A recent, sudden increase in severe overdoses in Aberdeen and Hoquiam tied to what was described as a small blue pill has law enforcement officials concerned that the powerful opioid fentanyl has made a comeback in the county.
In one case in Hoquiam, police officers recovered the substance and believe it is a counterfeit, look-alike narcotic prescription pill.
“Given the immediate overdose impact to the 15-year-old juvenile who ingested only a part of the pill, we suspect the counterfeit pill contains fentanyl,” read a joint statement issued Friday by Hoquiam Police Chief Jeff Myers and Aberdeen Police Chief Steve Shumate. “The Hoquiam Fire Department had to use numerous doses of Narcan in order to save this child, which is also indicative of fentanyl.”
The police departments wanted to publicly share the threat “because this is a serious and emergent threat to health and public safety. In addition to the potency of fentanyl substances themselves, fentanyl can also be accidentally ingested by touch or if airborne, potentially resulting in a bystander, family member or first responder to suffer a severe unexpected overdose,” read Friday’s statement.
“With the changes in lifestyles with people cooped up more because of the COVID pandemic, coupled with the recent Washington Supreme Court decision in State v. Blake (which invalidated the state’s criminal drug possession statute), we are concerned more overdoses may occur with the presence of fentanyl laced substances in our area,” the statement continued.
Myers and Shumate shared the following CDC information about pharmaceutical fentanyl, which is a synthetic opioid, approved for treating severe pain, typically advanced cancer pain. It is 50 to 100 times more potent than morphine and is prescribed in the form of transdermal patches or lozenges.

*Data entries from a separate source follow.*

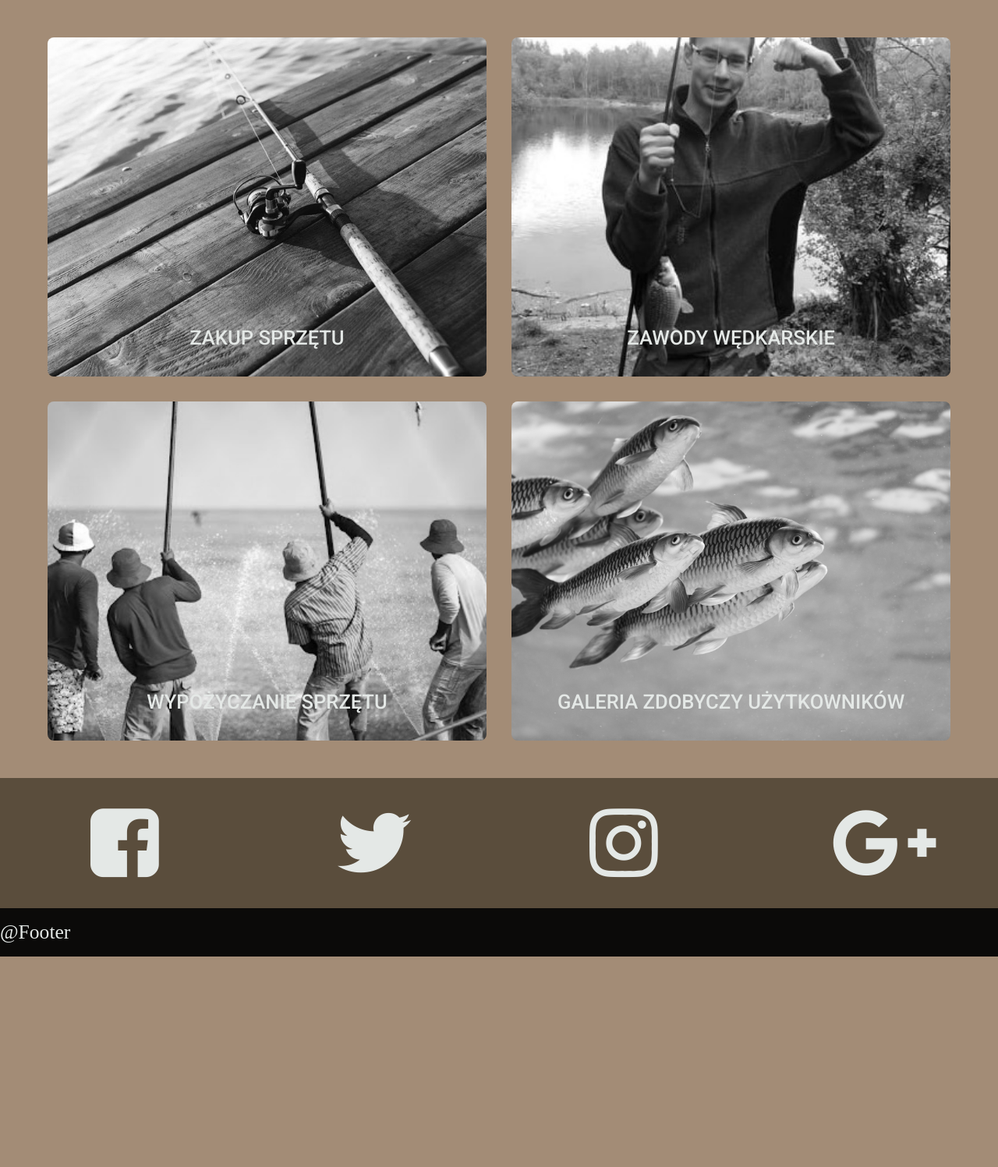
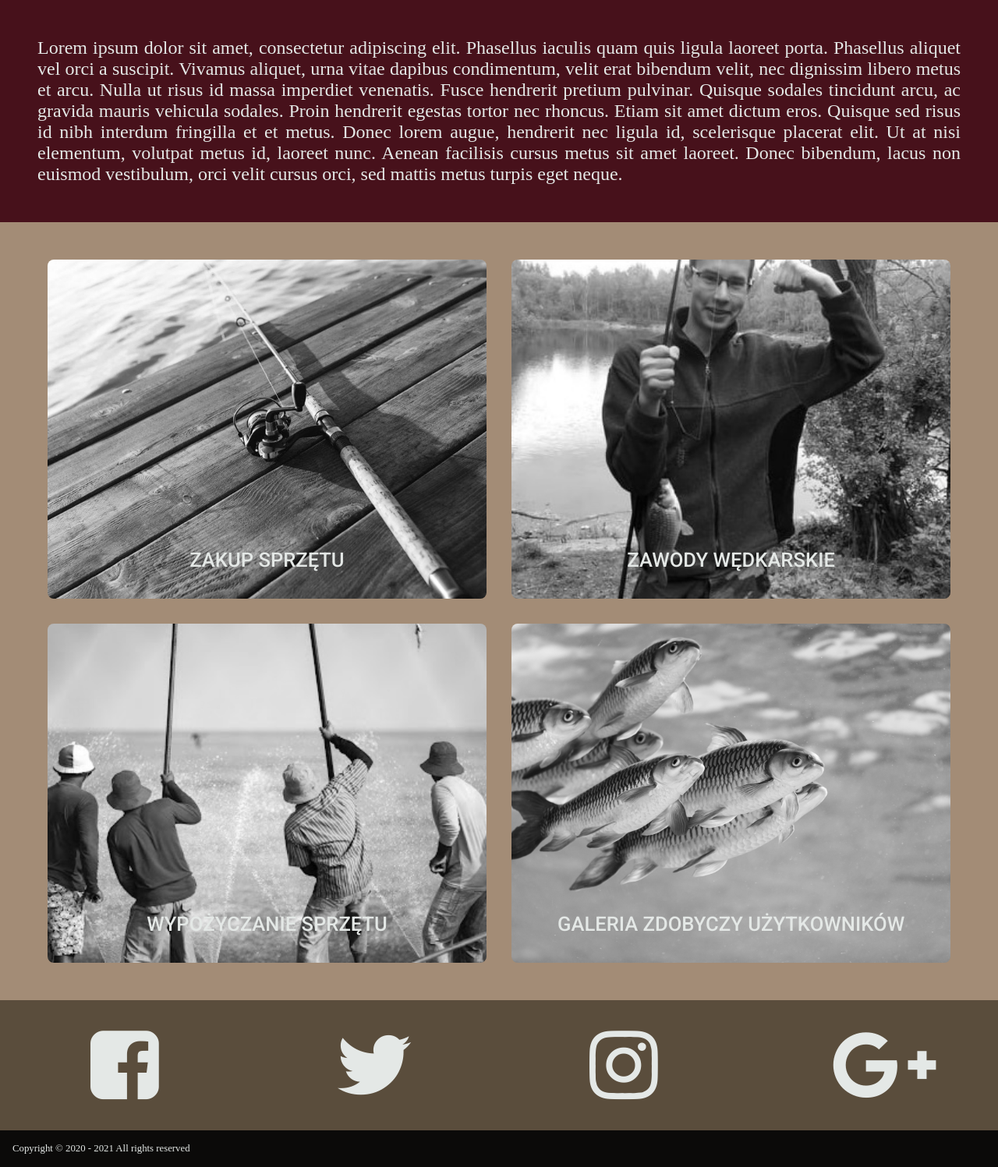
Before and after one commit to Vydrsky/Ryba_w_Sieci, a PHP site: page / in a window 1280 px wide. Shown: the part 160-1657 px from the top of the page at 78% size. Before the commit the page ends 1387 px from the top, so only its background shows below. Run offline with PHP 8.4, Linux system fonts and the light colour scheme.

Commit message:
branch finished

```diff
--- a/front/start_front.php
+++ b/front/start_front.php
@@ -25,6 +25,9 @@
             <div class="main-link">O Nas</div>
         </div>
     </header>
+    <summary>
+        <p>Lorem ipsum dolor sit amet, consectetur adipiscing elit. Phasellus iaculis quam quis ligula laoreet porta. Phasellus aliquet vel orci a suscipit. Vivamus aliquet, urna vitae dapibus condimentum, velit erat bibendum velit, nec dignissim libero metus et arcu. Nulla ut risus id massa imperdiet venenatis. Fusce hendrerit pretium pulvinar. Quisque sodales tincidunt arcu, ac gravida mauris vehicula sodales. Proin hendrerit egestas tortor nec rhoncus. Etiam sit amet dictum eros. Quisque sed risus id nibh interdum fringilla et et metus. Donec lorem augue, hendrerit nec ligula id, scelerisque placerat elit. Ut at nisi elementum, volutpat metus id, laoreet nunc. Aenean facilisis cursus metus sit amet laoreet. Donec bibendum, lacus non euismod vestibulum, orci velit cursus orci, sed mattis metus turpis eget neque.</p>
+    </summary>
     <main>
         <div id="image-site-links">
             <a href="https://youtu.be/CHwjL7jVwv0" target="_blank">
@@ -68,7 +71,7 @@
         </div>
     </div>
     <footer>
-        @Footer
+        Copyright &copy; 2020 - 2021 All rights reserved
     </footer>
 </body>
 
--- a/styles/main_styles.css
+++ b/styles/main_styles.css
@@ -10,6 +10,9 @@
 body{
     margin: 0px;
 }
+p{
+    margin:0;
+}
 
 img {
     width: 100%;
@@ -19,8 +22,15 @@ img {
 header{
     padding: 1rem;
     height: 10vw;
-    overflow:hidden;
     background-color: var(--header-color);
+}
+summary{
+    text-align: justify;
+    background-color: var(--header-color);
+    margin:auto;
+    padding: 3rem;
+    color: var(--text-color);
+    font-size: 1.5rem;
 }
 
 .inline-header-container-left,
@@ -160,9 +170,9 @@ main{
 }
 
 footer{
-    padding-top: 1rem;
-    padding-bottom: 1rem;
-    font-size: 2vw;
+    padding: 1rem;
+    padding: 1rem;
+    font-size: 1vw;
     background-color: var(--dark-color);
     color:var(--text-color);
 }
```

Most recent cases of fentanyl-related harm, overdose, and death in the U.S. are linked to illegally made fentanyl. It is sold through illegal drug markets for its heroin-like effect. It is often mixed with heroin and/or cocaine as a combination product — with or without the user’s knowledge — to increase its euphoric effects.
Rates of overdose deaths involving synthetic opioids other than methadone, which includes fentanyl and fentanyl analogs, increased over 16% from 2018 to 2019. Overdose deaths involving synthetic opioids were nearly 12 times higher in 2019 than in 2013. More than 36,000 people died from overdoses involving synthetic opioids in 2019. The latest provisional drug overdose death counts through May 2020 suggest an acceleration of overdose deaths during the COVID-19 pandemic.